Opportunities for business, health and the environment offered by superfast processors are huge – and so are the hurdles
The technology behind everyday computers such as smartphones and laptops has revolutionised modern life, to the extent that our day-to-day lives are unimaginable without it. But an alternative method of computing is advancing rapidly, and Boris Johnson is among the people who have noticed. He will need to push the boundaries of his linguistic dexterity to explain it.
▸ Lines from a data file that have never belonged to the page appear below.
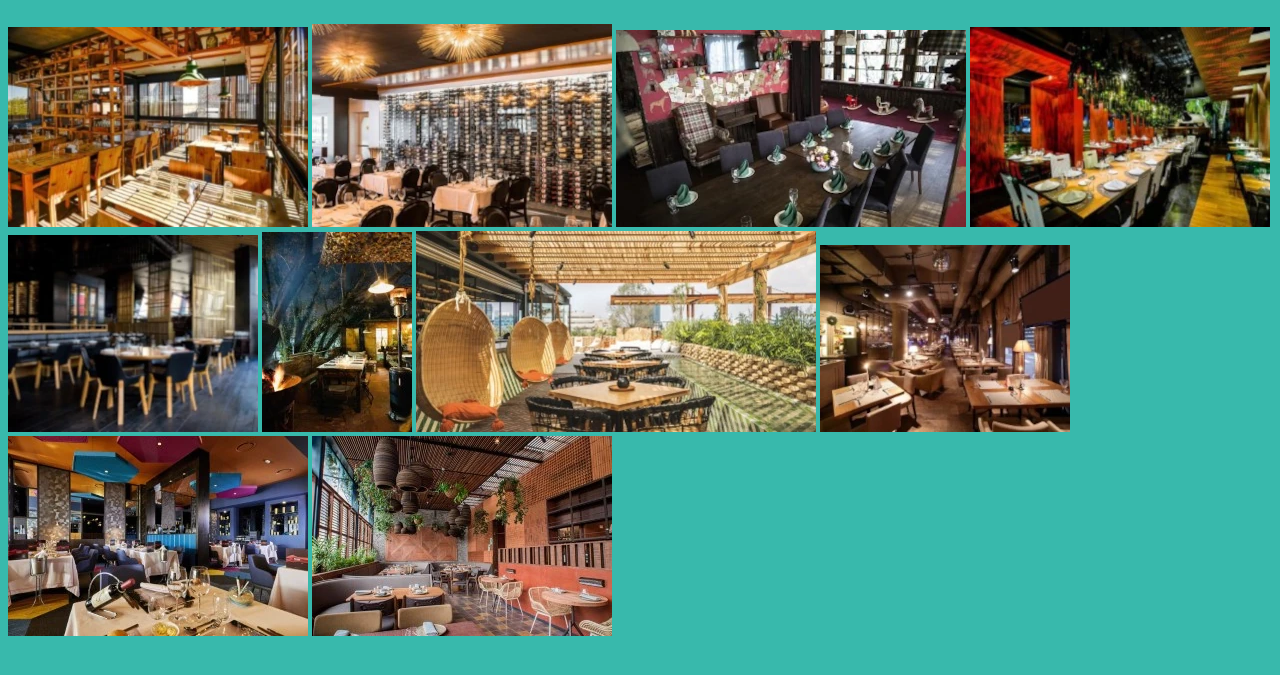
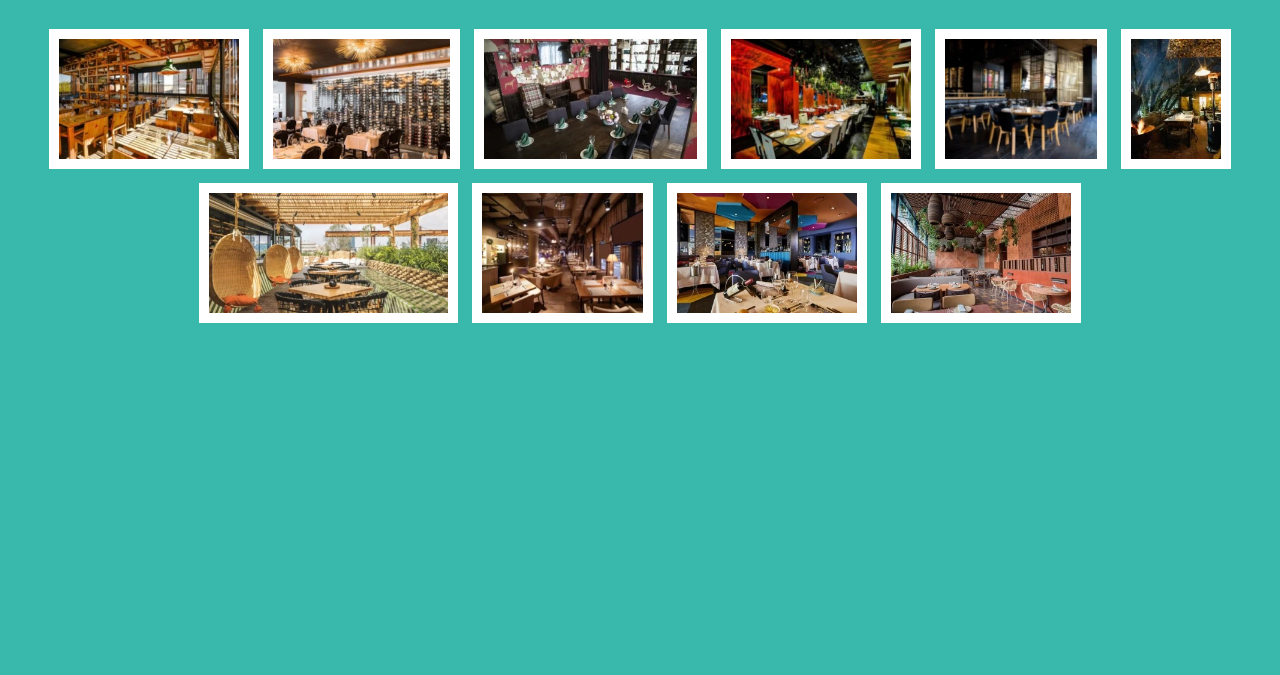
Before and after one commit to MatiCasiba/nuestros-restaurantes, a website built with Vite: page index.html in a window 1280 px wide. Shown: the part 75-750 px from the top of the page. Built offline with nearby package versions, Linux system fonts and the light colour scheme.

Commit message:
Diseñando las imágenes y agregando bordes

```diff
--- a/index.html
+++ b/index.html
@@ -8,6 +8,7 @@
   </head>
   <body>
     <h1>« Nuestros restaurantes »</h1>
+    <div class="image-centrada">
         <img src="/image/barcelona.webp" alt="restaurante de barcelona">
         <img src="/image/buenos-aires.webp" alt="restaurante de buenos aires">
         <img src="/image/madrid.webp" alt="restaurante de madrid">
@@ -18,7 +19,7 @@
         <img src="/image/roma.webp" alt="restaurante de roma">
         <img src="/image/rosario.webp" alt="restaurante de rosario">
         <img src="/image/tokio.webp" alt="restaurante de tokio">
-
+    </div>
     <script type="module" src="/main.js"></script>
   </body>
 </html>
--- a/style.css
+++ b/style.css
@@ -7,3 +7,15 @@ h1{
   font-family: 'Franklin Gothic Medium', 'Arial Narrow', Arial, sans-serif;
   text-align: center;
 }
+
+img{
+  display: inline-block;
+  width: auto;
+  height: 120px;
+  border: 10px solid white;
+  margin: 5px 5px 5px 5px;
+}
+.image-centrada{
+  text-align: center;
+  white-space: normal;
+}
```
Also changed, not shown: README.md. Lines whose indentation alone changed are shown as unchanged.
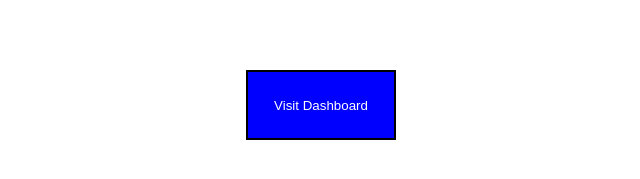
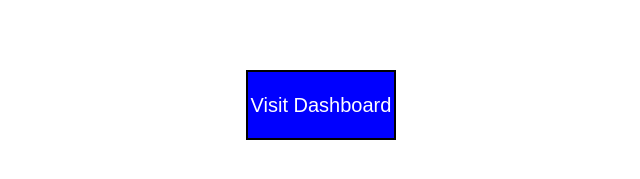
Before and after one commit to arshdeep932985/admin-dashboard, a React (Vite) app: page / in a window 1280 px wide. Shown: the part 295-474 px from the top of the page, without its empty margins (319-959 px from the left). Built offline with nearby package versions, Linux system fonts and the light colour scheme.

Commit message:
fixed font size

```diff
--- a/src/App.tsx
+++ b/src/App.tsx
@@ -35,7 +35,7 @@ const App = () => {
             element={
               <Link to="/admin/dashboard">
                 <div style={{display:"flex",height:"100vh",width:"100vw",justifyContent:"center",alignItems:"center" }} className="homediv">
-                <button style={{height:"70px",width:"150px",backgroundColor:"blue",color:"white",border:"2px solid black"}} className="homebutton">Visit Dashboard</button>
+                <button style={{height:"70px",fontSize:"20px",width:"150px",backgroundColor:"blue",color:"white",border:"2px solid black"}} className="homebutton">Visit Dashboard</button>
                 </div>
               </Link>
             }
```
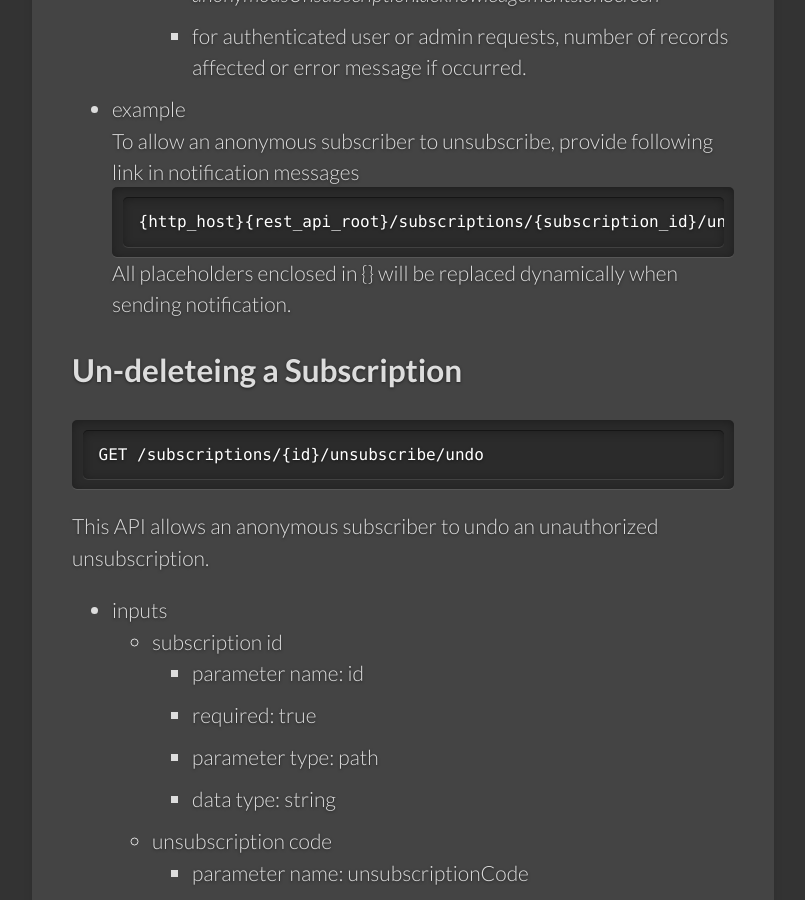
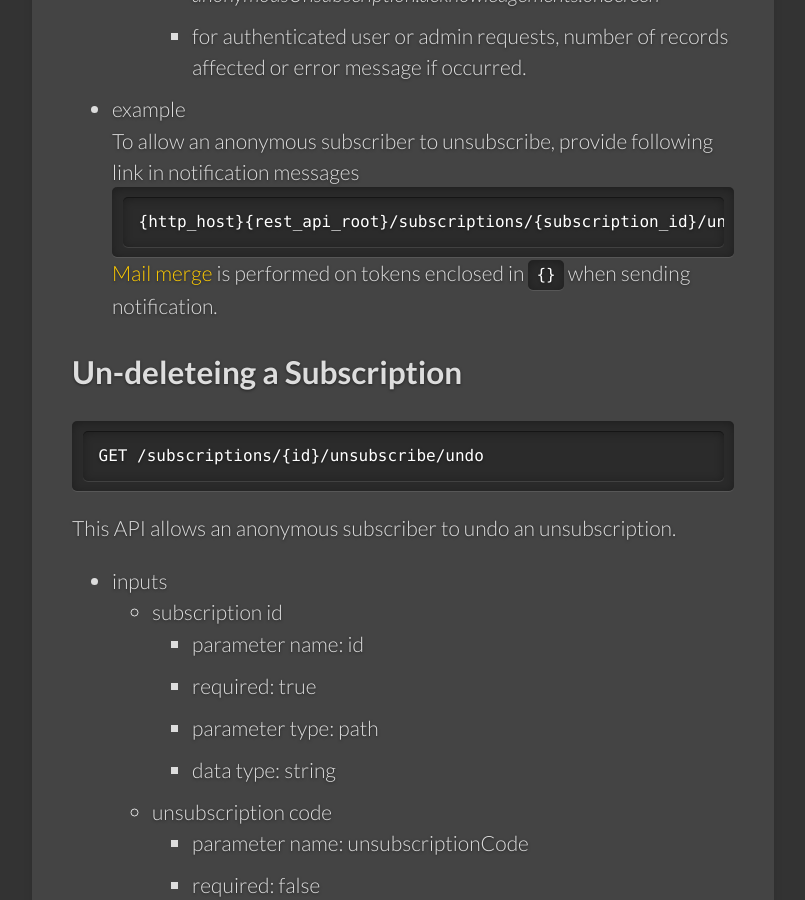
Before and after one commit to bcgov/MyGovBC-notification-server, a Jekyll site: the page built from docs/_docs/api-subscription.md, in a window 1280 px wide and 900 px high, scrolled down 12413 px. Shown: the whole window, without its empty margins (139-944 px from the left). Built offline with Jekyll 4.4.1, drawn with Linux system fonts in a browser that asks for light colours; some of the changed text lies outside the part shown.

Commit message:
updated docs

````diff
--- a/docs/_docs/api-subscription.md
+++ b/docs/_docs/api-subscription.md
@@ -389,13 +389,13 @@ GET /subscriptions/{id}/unsubscribe
   ```
   {http_host}{rest_api_root}/subscriptions/{subscription_id}/unsubscribe?unsubscriptionCode={unsubscription_code}
   ```
-  All placeholders enclosed in {} will be replaced dynamically when sending notification.
+  [Mail merge](../overview/#mail-merge) is performed on tokens enclosed in `{}` when sending notification.
 
 ## Un-deleteing a Subscription
 ```
 GET /subscriptions/{id}/unsubscribe/undo
 ```
-This API allows an anonymous subscriber to undo an unauthorized unsubscription.
+This API allows an anonymous subscriber to undo an unsubscription.
 
 * inputs
   * subscription id
@@ -427,4 +427,4 @@ This API allows an anonymous subscriber to undo an unauthorized unsubscription.
   ```
   {http_host}{rest_api_root}/subscriptions/{subscription_id}/unsubscribe/undo?unsubscriptionCode={unsubscription_code}
   ```
-  All placeholders enclosed in {} will be replaced dynamically when sending notification.
+  [Mail merge](../overview/#mail-merge) is performed on tokens enclosed in `{}` when sending notification.
````
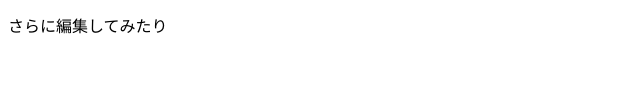
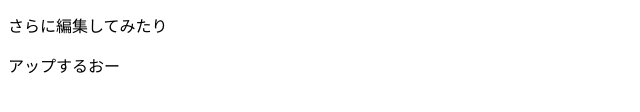
Before and after one commit to dale0423/sample, a plain HTML site: page index.html in a window 1280 px wide. Shown: the part 196-308 px from the top of the page, without its empty margins (0-640 px from the left). Drawn offline with Linux system fonts and the light colour scheme.

Commit message:
またコミットしましたー！

```diff
--- a/index.html
+++ b/index.html
@@ -15,6 +15,7 @@
 
 <p> また編集してみたり。。。</p>
 <p>さらに編集してみたり</p>
+<p>アップするおー</p>
 
 </body>
 </html>
```
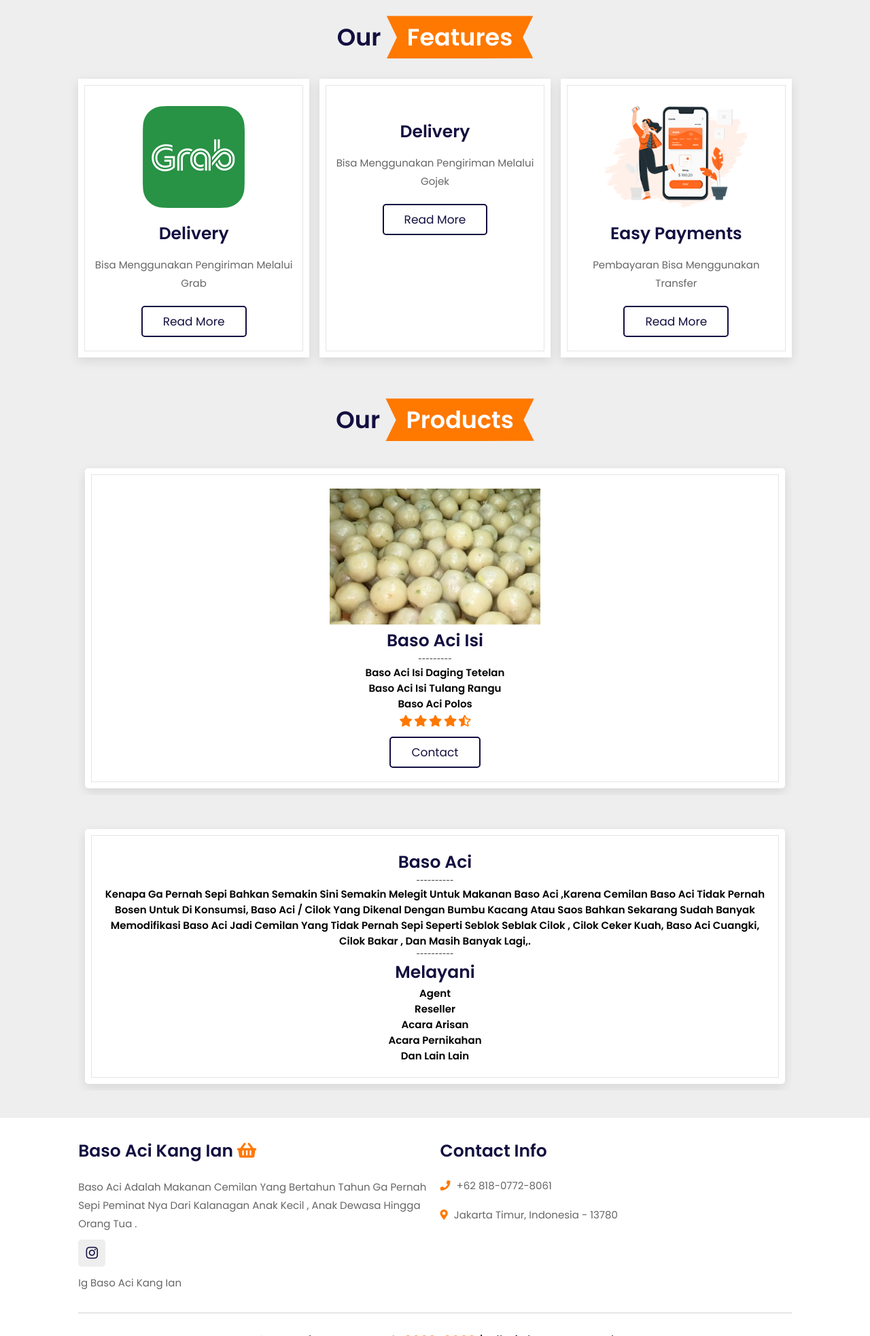
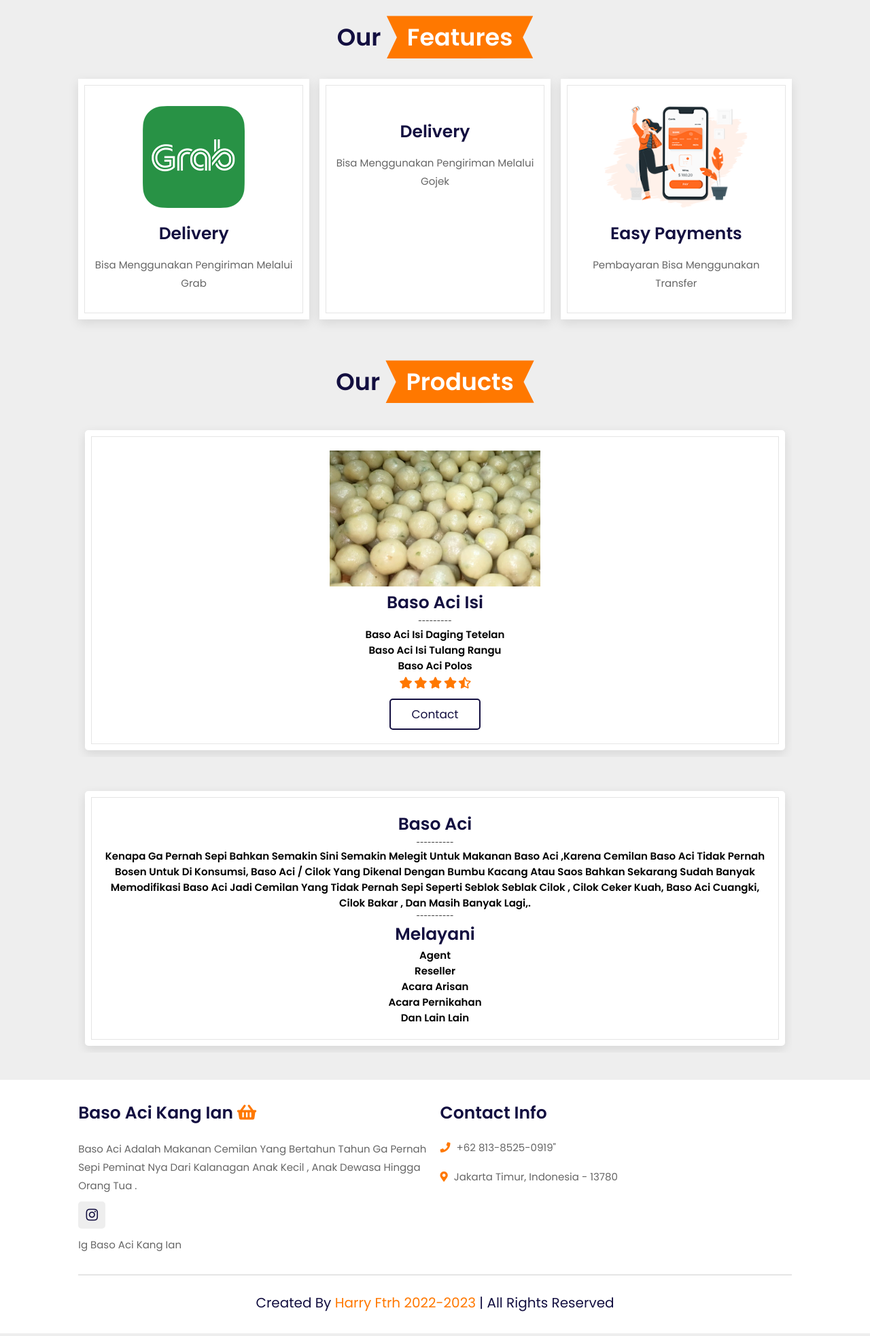
Before and after one commit to HarryFtrh/baso, a plain HTML site: page index.html in a window 1280 px wide. Shown: the part 550-2516 px from the top of the page at 68% size. Drawn offline with nearby package versions, Linux system fonts and the light colour scheme.

Commit message:
Update index.html
ganti nomor

```diff
--- a/index.html
+++ b/index.html
@@ -66,21 +66,18 @@
             <img src="image/grab.png" alt="">
             <h3>Delivery</h3>
             <p>Bisa Menggunakan Pengiriman melalui grab</p>
-            <a href="#" class="btn">read more</a>
         </div>
 
         <div class="box">
             <img src="image/gojek.png" alt="">
              <h3>Delivery</h3>
             <p>Bisa Menggunakan Pengiriman melalui gojek</p>
-            <a href="#" class="btn">read more</a>
         </div>
 
         <div class="box">
             <img src="image/feature-img-3.png" alt="">
             <h3>easy payments</h3>
             <p>Pembayaran Bisa Menggunakan Transfer</p>
-            <a href="#" class="btn">read more</a>
         </div>
 
     </div>
@@ -113,7 +110,7 @@
                     <i class="fas fa-star"></i>
                     <i class="fas fa-star-half-alt"></i>
                 </div>
-                <a href="https://wa.me/81807728061" class="btn">Contact</a>
+                <a href="https://wa.me/+6281385250919" class="btn">Contact</a>
             </div>
     </div>
 
@@ -155,7 +152,7 @@
 
         <div class="box">
             <h3>contact info</h3>
-            <a href="#" class="links"> <i class="fas fa-phone"></i> +62 818-0772-8061 </a>
+            <a href="#" class="links"> <i class="fas fa-phone"></i> +62 813-8525-0919" </a>
             <a href="#" class="links"> <i class="fas fa-map-marker-alt"></i> jakarta Timur, indonesia - 13780 </a>
         </div>
     </div>
```
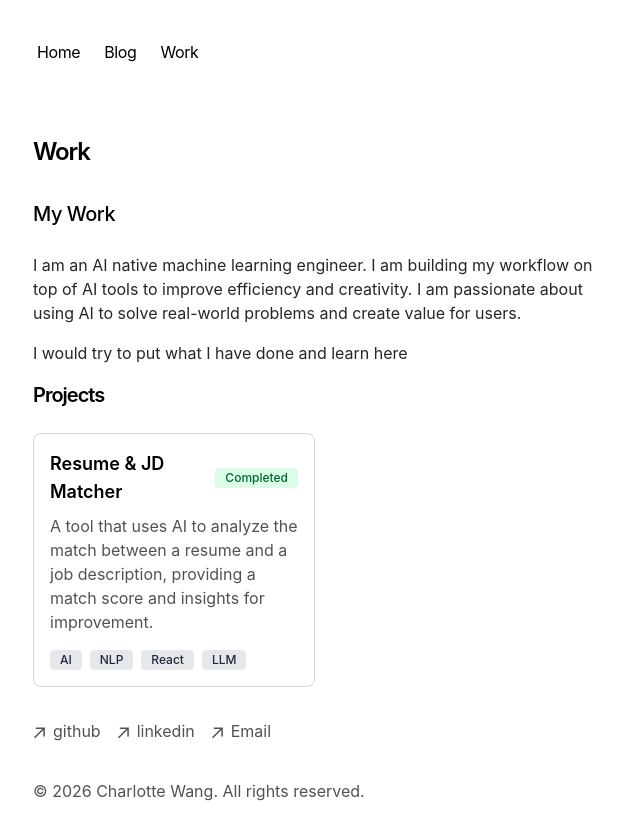
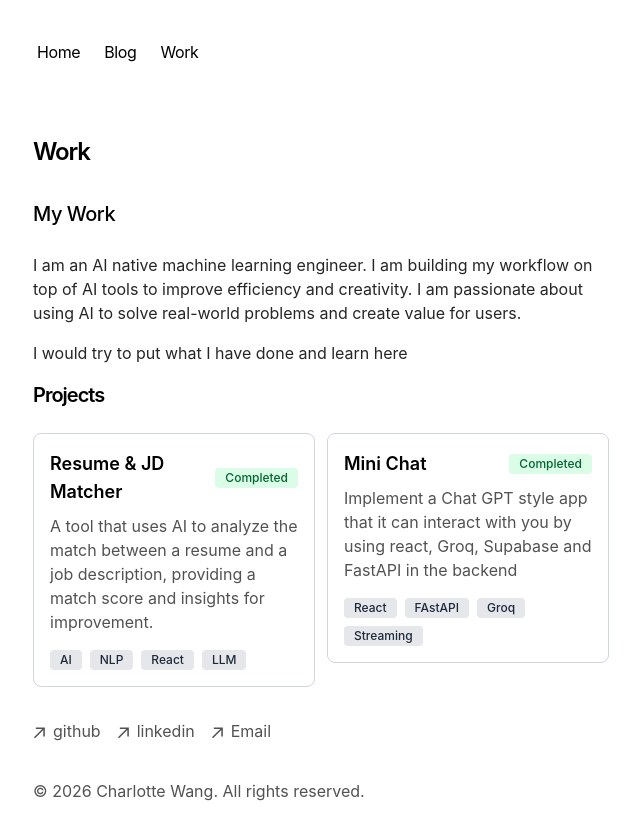
Before and after one commit to CharlotteYW/my-portfolio, a Next.js app: page /work in a window 1280 px wide. Shown: the top 840 px of the page, without its empty margins (319-959 px from the left). Built offline with nearby package versions, Linux system fonts and the light colour scheme.

Commit message:
AI update 2026-06-14 19:23

```diff
--- a/app/work/page.tsx
+++ b/app/work/page.tsx
@@ -21,6 +21,13 @@ export default function WorkPage() {
                 tags={['AI', 'NLP', 'React', 'LLM']}
                 status="Completed"
             />
+            <ProjectCard
+                title="Mini Chat"
+                description="Implement a Chat GPT style app that it can interact with you by using react, Groq, Supabase and FastAPI in the backend"
+                href="https://mini-chat-ebon.vercel.app/"
+                tags={['React', 'FAstAPI', 'Groq', 'Streaming']}
+                status="Completed"
+            />
             </div>
         </section>
     )
```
Quantum computing is based on quantum physics, which looks at how the subatomic particles that make up the universe work. Last week, the prime minister promised the UK would “go big on quantum computing” by building a general-purpose quantum computer, and secure 50% of the global quantum computing market by 2040. The UK will need to get a move on though: big steps have been taken in the field this year by the technology superpowers of China and the US.